"The 15 percent of the population that lives in rural America supplies 35 to 40 percent of our military," he said. "Over my lifetime, it has increased its production by 170 percent on 26 percent less land and with 22 million fewer farmers. That production has led to low-cost food that has stimulated our economy. Everyone that gets to consider doing something other than farming gets to do it because of agriculture."
But he also set the agenda for agriculture going forward, reminding the farmers there is much work yet to be done to ensure clean water, free trade and a workable immigration system.
During his speech, Vilsack announced a new conservation initiative that will pay farmers 90 percent cost-share to install bioreactors and saturated buffers to filter nitrates and other nutrients from tile-drained cropland. The initiative, known as Clean Lakes, Estuaries and Rivers (CLEAR), is targeted to areas where traditional buffers have not been enough to prevent nutrients from reaching bodies of water, he said.
"We think this is a tremendous opportunity to partner with producers," said Vilsack, adding that he hopes the state of Iowa will also commit substantial funding for water quality improvements. "I want to make sure we do everything we can to help Iowa producers deal with this issue."
He urged farmers to reach out to their urban neighbors to bring greater understanding on water quality and other issues like trade and immigration that affect food production.
In many cases, groups are pushing social agendas without realizing their impact on food costs, Vilsack said. He relayed a conversion he had with food industry representatives about their plans to move to cage-free eggs.
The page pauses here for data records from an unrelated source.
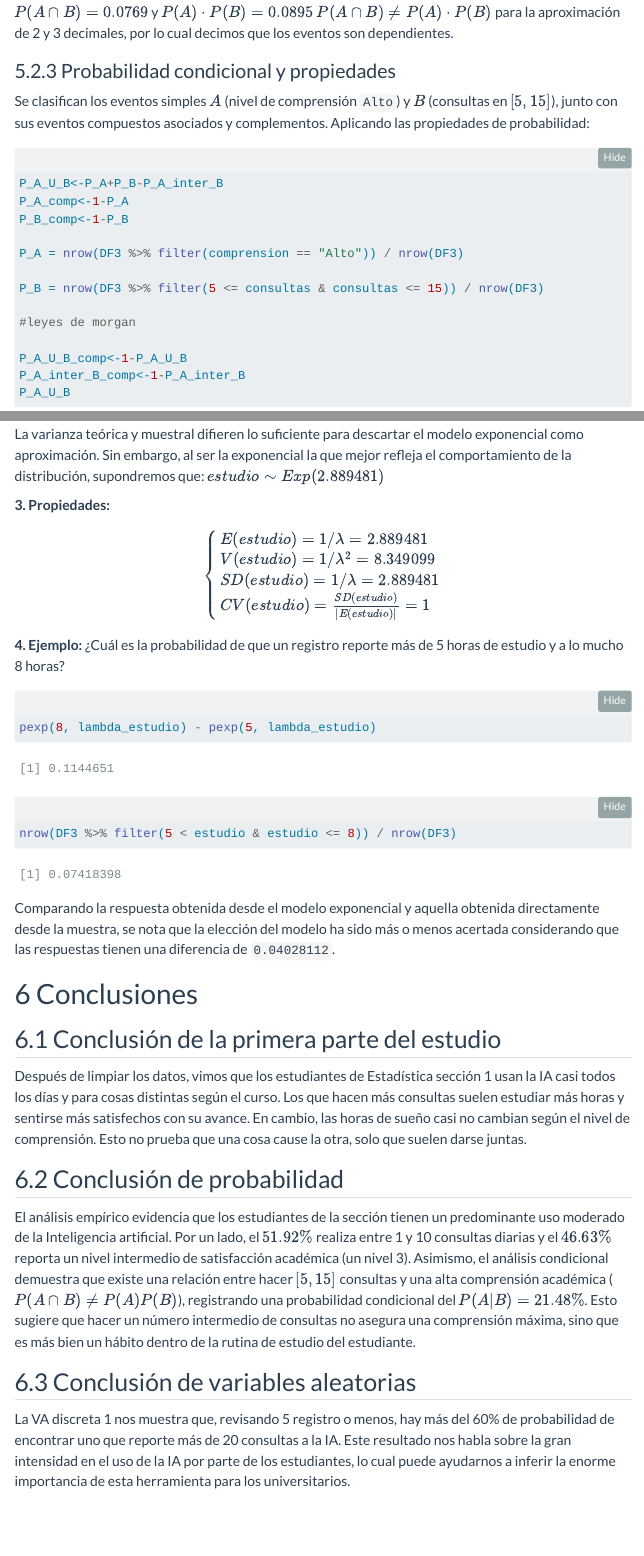
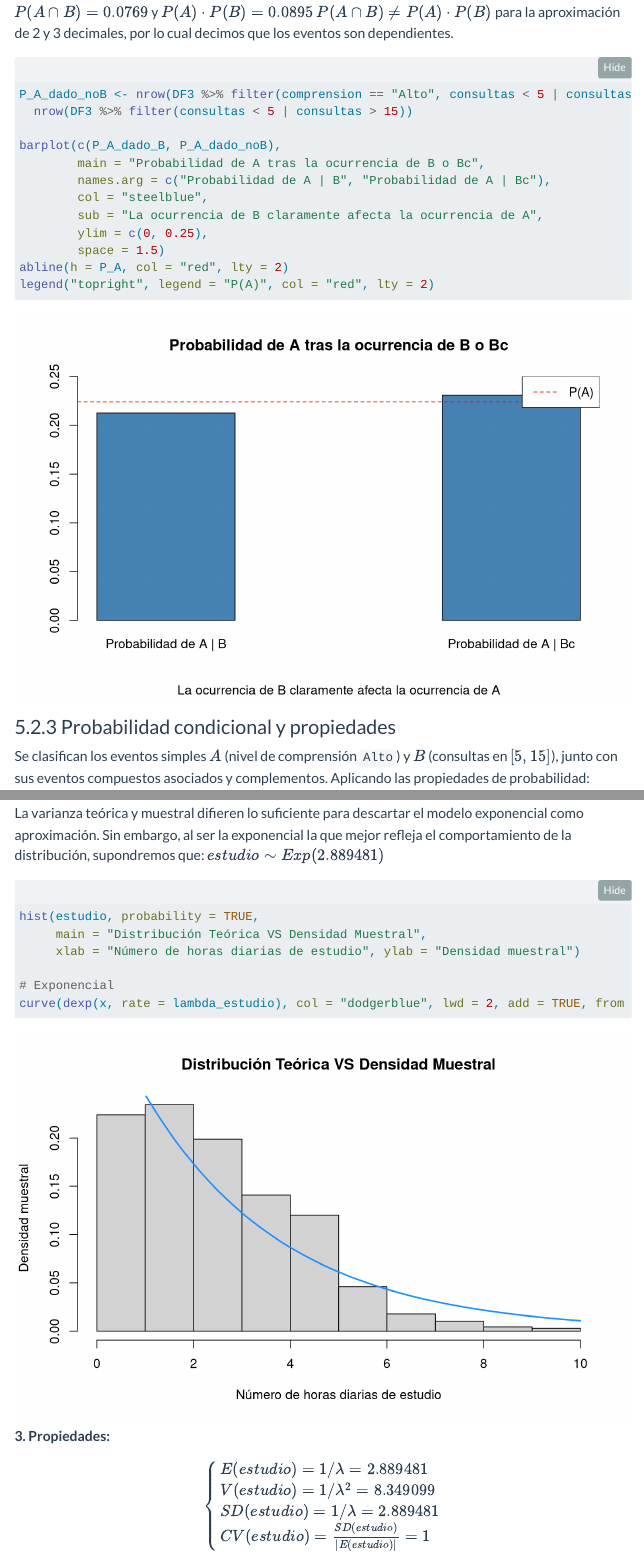
Before and after one commit to JohanY2442/Avance2, a Quarto document (G6_Informe.qmd): the page in a window 1100 px wide, from 3790 px down, and a second part further down, joined at a grey line. Rendered offline with R 4.5, knitr and Pandoc in place of Quarto, with nearby package versions; folded parts are opened; menus at the side of the page are left out.

Commit message:
solucionando merge

````diff
--- a/G6_Informe.qmd
+++ b/G6_Informe.qmd
@@ -543,6 +543,21 @@ P_A_dado_B==P_A
 $P(A \cap B)=0.0769$ y $P(A)\cdot P(B)=0.0895$
 $P(A \cap B) \neq P(A) \cdot P(B)$ para la aproximación de 2 y 3 decimales, por lo cual decimos que los eventos son dependientes.
 
+```{r grafico-dependencia}
+P_A_dado_noB <- nrow(DF3 %>% filter(comprension == "Alto", consultas < 5 | consultas > 15)) /
+  nrow(DF3 %>% filter(consultas < 5 | consultas > 15))
+
+barplot(c(P_A_dado_B, P_A_dado_noB),
+        main = "Probabilidad de A tras la ocurrencia de B o Bc",
+        names.arg = c("Probabilidad de A | B", "Probabilidad de A | Bc"),
+        col = "steelblue",
+        sub = "La ocurrencia de B claramente afecta la ocurrencia de A",
+        ylim = c(0, 0.25),
+        space = 1.5)
+abline(h = P_A, col = "red", lty = 2)
+legend("topright", legend = "P(A)", col = "red", lty = 2)
+```
+
 ### Probabilidad condicional y propiedades
 
 Se clasifican los eventos simples $A$ (nivel de comprensión `Alto`) y $B$ (consultas en $[5, 15]$), junto con sus eventos compuestos asociados y complementos. Aplicando las propiedades de probabilidad:
@@ -989,6 +1004,15 @@ paste("Varianza Muestral:", std_estudio^2)
 
 La varianza teórica y muestral difieren lo suficiente para descartar el modelo exponencial como aproximación. Sin embargo, al ser la exponencial la que mejor refleja el comportamiento de la distribución, supondremos que: $estudio \sim Exp(2.889481)$
 
+```{r}
+hist(estudio, probability = TRUE,
+     main = "Distribución Teórica VS Densidad Muestral",
+     xlab = "Número de horas diarias de estudio", ylab = "Densidad muestral")
+
+# Exponencial
+curve(dexp(x, rate = lambda_estudio), col = "dodgerblue", lwd = 2, add = TRUE, from = min_estudio, to = max_estudio)
+```
+
 **3. Propiedades:**
 
 $$\begin{cases}
@@ -1003,13 +1027,15 @@ CV(estudio) = \frac{SD(estudio)}{|E(estudio)|}  = 1
 ¿Cuál es la probabilidad de que un registro reporte más de 5 horas de estudio y a lo mucho 8 horas?
 
 ```{r}
-pexp(8, lambda_estudio) - pexp(5, lambda_estudio)
+v1 <- pexp(8, lambda_estudio) - pexp(5, lambda_estudio)
+v1
 ```
 ```{r}
-nrow(DF3 %>% filter(5 < estudio & estudio <= 8)) / nrow(DF3)
+v2 <- nrow(DF3 %>% filter(5 < estudio & estudio <= 8)) / nrow(DF3)
+v2
 ```
 
-Comparando la respuesta obtenida desde el modelo exponencial y aquella obtenida directamente desde la muestra, se nota que la elección del modelo ha sido más o menos acertada considerando que las respuestas tienen una diferencia de `0.04028112`.
+Comparando la respuesta obtenida desde el modelo exponencial y aquella obtenida directamente desde la muestra, se nota que la elección del modelo ha sido más o menos acertada considerando que las respuestas tienen una diferencia de solo: `r abs(v1 - v2)`.
 
 
 # Conclusiones
````
Also changed, not shown: G6_Informe.qmd (2 more changed lines).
It’s estimated that commitments made by restaurants and grocers will require some 210 million cage-free eggs in a few years, a 12-fold increase from current production capabilities, he said. The shift will require an estimated $8 billion investment by egg producers, but food industry representatives, Vilsack said, seemed unaware about the potential for farmers to recoup those costs.
"People don’t understand how challenging (farming) can be," he said. "We have to continue to educate them so they will support what we need."
With negotiations on the 2018 farm bill beginning to ramp up, Vilsack said he hopes the talks start by assessing the needs of rural communities rather than a mandate to save a certain amount of money.
The rural economy is being retooled for the 21st century with an increased emphasis on a biobased economy, local and regional food systems, and conservation and natural resources, he said. Economic indicators show the rural population decline has stopped, unemployment is declining and incomes are rising, he noted.
"When you start with the need to save money, you’re pitting programs against each other," he said. "It’s a conversation that deserves to start with what the need is."
Speaking with reporters after the speech, Vilsack, who turns 66 years old this week, hedged on a question about his own future. He didn’t rule out a return to public office, but suggested it was highly unlikely. Instead, he said he hopes to find a position which allows him to continue serving farmers and ranchers while also working with young people, possibly in Iowa where his political career began.